April 16-22, 2010
Rabies: Culling Never Works
IT is interesting that more people keep dying in Tabanan (Latest Rabies Death Sparks Angry Row Over Vaccine Non-Supply, April 9). One would have thought that after 17 months of extensive culling of dogs (last reported by Tabanan: 50,000 dogs poisoned, or 90 percent of their estimated overall dog population), which according to authorities in Bali is the way to deal with rabies, this would not be happening.
According to the World Health Organisation and rabies experts, culling has never had an effect in rabies control. The only thing that helps is to stop culling and start vaccinating with the 1-3 year vaccine.
Taxman’s Sting an Own Goal
IT seems the powers that be in this country do their best to dissuade any tourists at all with the extortionate prices of booze and visas on arrival (Taxman’s Sting, March 29).
The attraction of Indonesia being a great value destination to visit has long gone, with many prices for food and drink now much more expensive than even the UK.
Wake up you idiots and smell the coffee – and start to look after tourists instead of penalising them for visiting your country.
Will the last tourist to leave please turn out the lights!
Australians, Bali and Drugs
UNFORTUNATELY some in Australia think that when their loved one is arrested overseas that their government will rush to their defence, tell the detaining government what to do and free the prisoner immediately.
Some even quote various violations of international law, human rights mandates and local laws. Others quote corruption and insist that foreign aid, given in times of emergency, i.e. tsunami, should be used as a bargaining chip to free the prisoner in question, or to cut all diplomatic ties as a means of demanding their release.
Reality check: foreign internment is a complex area. Where to begin if your loved one is arrested overseas:
First get a competent lawyer who won’t offend the detaining party by saying their laws are ridiculous (even if you think they are).
Make sure they are familiar with international law, sovereignty, foreign judicial process, AND mindful of cultural sensitivities (what is and isn’t offensive in that culture).
Establish a good rapport with the consular officers in the field, and with your point of contact through your relevant foreign affairs department.
Work with credible people who have proven experience to develop a sound, strategic plan away from the media, utilising the support and advice of known professionals who have extensive knowledge and key contacts in foreign relations.
Work with them to engage the foreign government with dignity and respect.

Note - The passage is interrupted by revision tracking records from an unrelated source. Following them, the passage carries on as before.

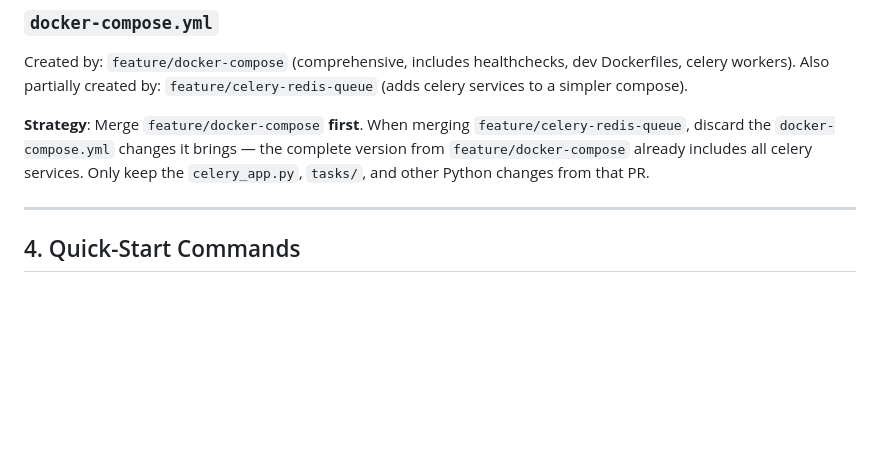
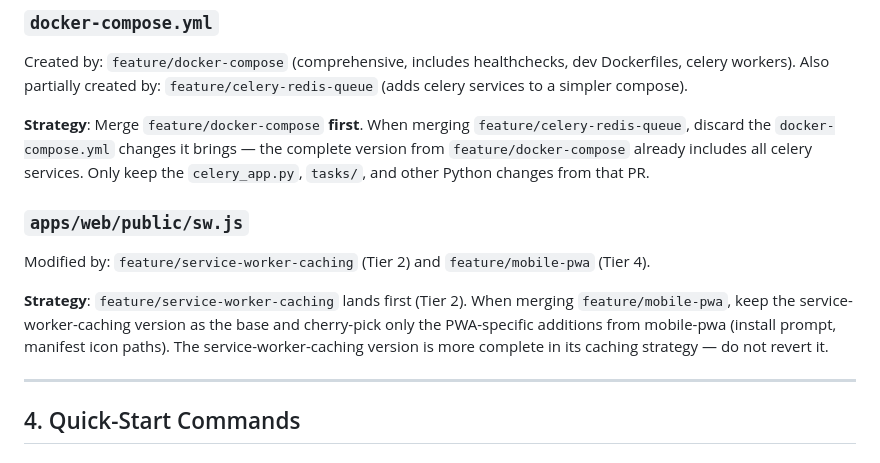
Before and after one commit to Samat-ai/goalforge, a Markdown page: docs/pr-merge-guide.md, the part around the change. GitHub-like rendering; blank space fills up the shorter version.

Commit message:
docs: add sw.js conflict resolution note for mobile-pwa + service-worker-caching

```diff
--- a/docs/pr-merge-guide.md
+++ b/docs/pr-merge-guide.md
@@ -394,6 +394,16 @@ Dockerfiles, celery workers). Also partially created by: `feature/celery-redis-q
 the complete version from `feature/docker-compose` already includes all celery services.
 Only keep the `celery_app.py`, `tasks/`, and other Python changes from that PR.
 
+### `apps/web/public/sw.js`
+
+Modified by: `feature/service-worker-caching` (Tier 2) and `feature/mobile-pwa` (Tier 4).
+
+**Strategy**: `feature/service-worker-caching` lands first (Tier 2). When merging
+`feature/mobile-pwa`, keep the service-worker-caching version as the base and
+cherry-pick only the PWA-specific additions from mobile-pwa (install prompt, manifest
+icon paths). The service-worker-caching version is more complete in its caching
+strategy — do not revert it.
+
 ---
 
 ## 4. Quick-Start Commands
```
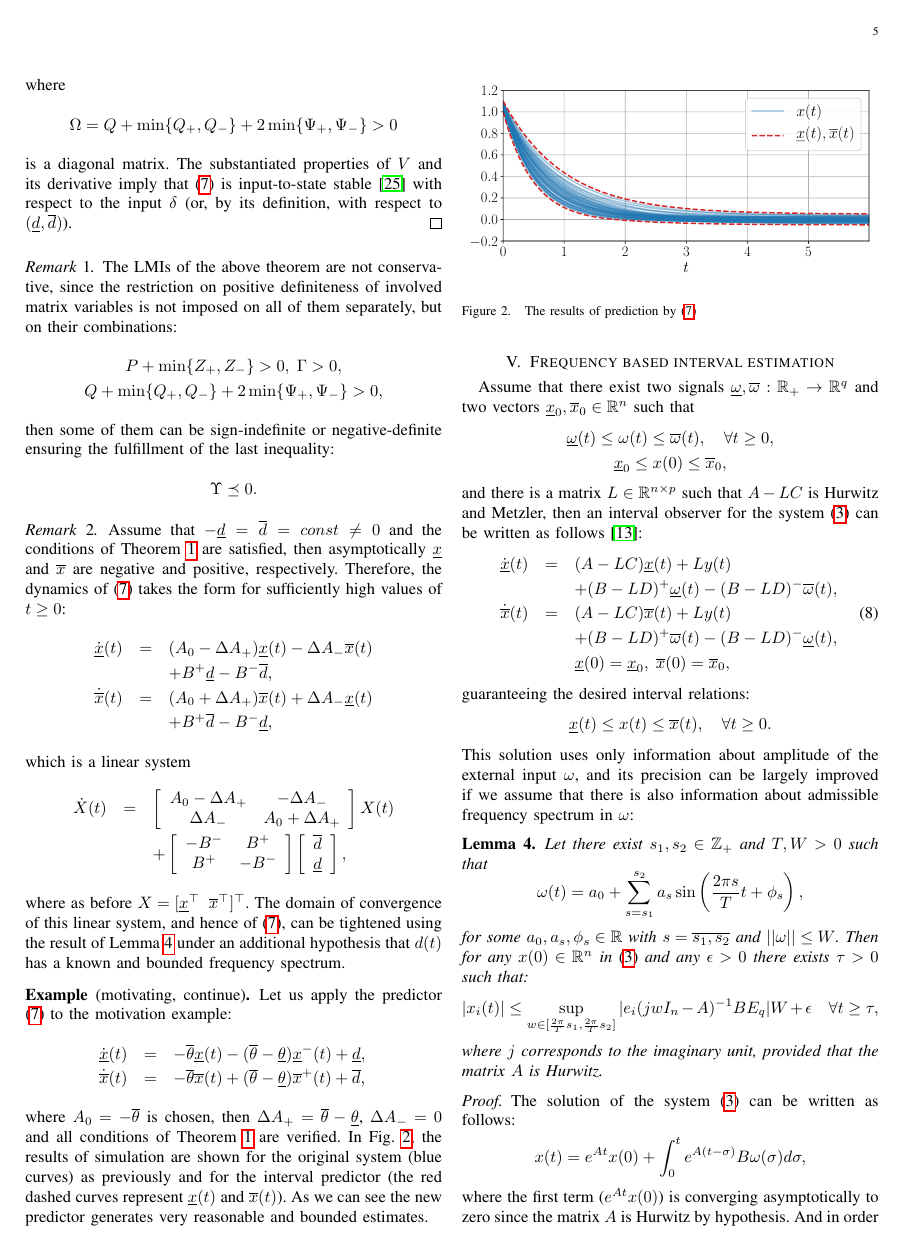
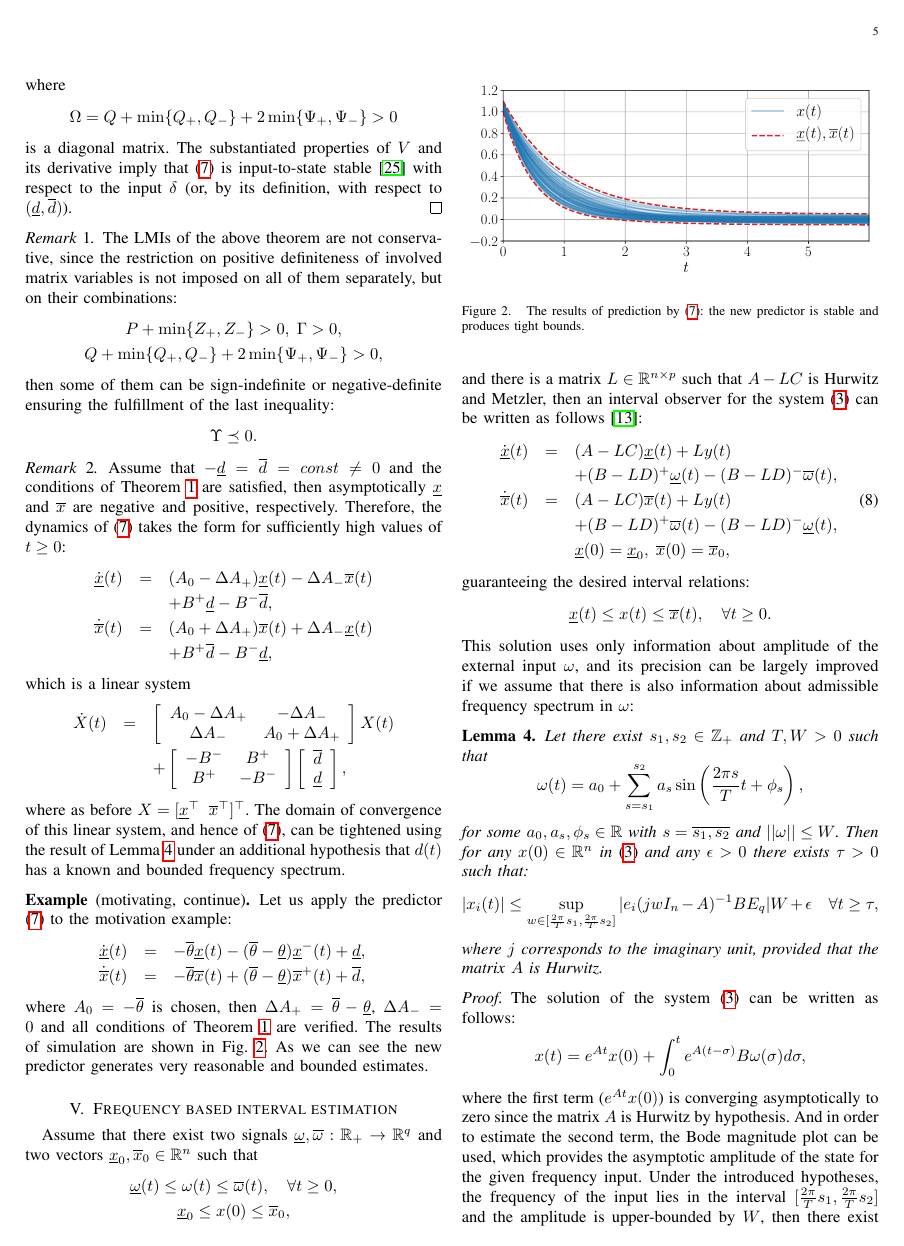
Before and after one commit to eleurent/interval-prediction, a LaTeX paper (paper/root.tex): page 5 of 8. Compiled offline with pdfLaTeX.

Commit message:
Update figure captions

```diff
--- a/paper/root.tex
+++ b/paper/root.tex
@@ -390,12 +389,12 @@ to the motivation example:
 \dot{\underline{x}}(t) & = & -\overline{\theta}\underline{x}(t)-(\overline{\theta}-\underline{\theta})\underline{x}^{-}(t)+\underline{d},\\
 \dot{\overline{x}}(t) & = & -\overline{\theta}\overline{x}(t)+(\overline{\theta}-\underline{\theta})\overline{x}^{+}(t)+\overline{d},
 \end{eqnarray*}
-where $A_{0}=-\overline{\theta}$ is chosen, then $\Delta A_{+}=\overline{\theta}-\underline{\theta}$, $\Delta A_{-}=0$ and all conditions of Theorem \ref{thm:main} are verified. In Fig.~\ref{fig:IP_New}, the results of simulation are shown for the original system (blue curves) as previously and for the interval predictor (the red dashed curves represent $\underline{x}(t)$ and $\overline{x}(t)$). As we can see the new predictor generates very reasonable and bounded estimates.
+where $A_{0}=-\overline{\theta}$ is chosen, then $\Delta A_{+}=\overline{\theta}-\underline{\theta}$, $\Delta A_{-}=0$ and all conditions of Theorem \ref{thm:main} are verified. The results of simulation are shown in Fig.~\ref{fig:IP_New}. As we can see the new predictor generates very reasonable and bounded estimates.
 \begin{figure}
 \begin{centering}
 \includegraphics[width=\linewidth]{predictor}
 \par\end{centering}
-\caption{\label{fig:IP_New} The results of prediction by \eqref{eq:IP_main}}
+\caption{\label{fig:IP_New} The results of prediction by \eqref{eq:IP_main}: the new predictor is stable and produces tight bounds.}
 \end{figure}
 \end{example*}
 
```
Also changed, not shown: paper/root.tex (5 more changed lines).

After all, they are best able to make approaches without the emotional attachments that can derail negotiations early on.
Ever heard the saying “You attract more bees with honey than you do with vinegar”?
Understand that these processes are complex and not easily resolved. Understand the reality of what your government can and cannot do for you.
Indonesia has a difficult responsibility to stem the flow of drugs to other countries, being that many try to transit Indonesia with drugs.
Australians should be aware, now more than ever, with these cases as an example, that if you travel overseas and are arrested with drugs then the penalties may be much harsher than Australia, and that the judicial process may indeed be nothing like you would expect in Australia, where many drug offenders are given a slap on the wrist for a first-time offense. Even for those who may have had something planted in their bag, just saying “It’s not mine” or “Someone must have put it there” won’t do much for you by way of a defence.
Travel smart and travel safe. Here’s a good link to stay informed: www.smartraveller.gov.au/faq.html
Note that this is just my personal endorsement of the travel advice which is something every Australian should read before travelling overseas.
Ubud Security Concerns
ON the morning of April 5, my laptop, camera, two cellphones etc where stolen from my home in Penestanan, Ubud. I reported the matter to the police the same day. A week later, temples were robbed in Ubud.
My friends and well-wishers have told me about at least two major thefts of laptops, cameras etc that have gone unreported. The persons who lost their valuables have since left Bali.
I am convinced that a gang is operating in Ubud. I have shared my thoughts with the police and they are investigating.
I fail to understand why security cannot be increased. After all Ubud is the top tourist city destination and this situation cannot continue. It will not only affect business but have a serious negative impact on the beautiful centre of arts and culture and religiosity.
Bapak Tjokorda Raka Kerthyasa (of Ubud Palace) spoke to me about the robberies in the temples and he shared his anguish as a Balinese whose home is being vandalised.
I hope someone out there is listening and will be proactive and not reactive.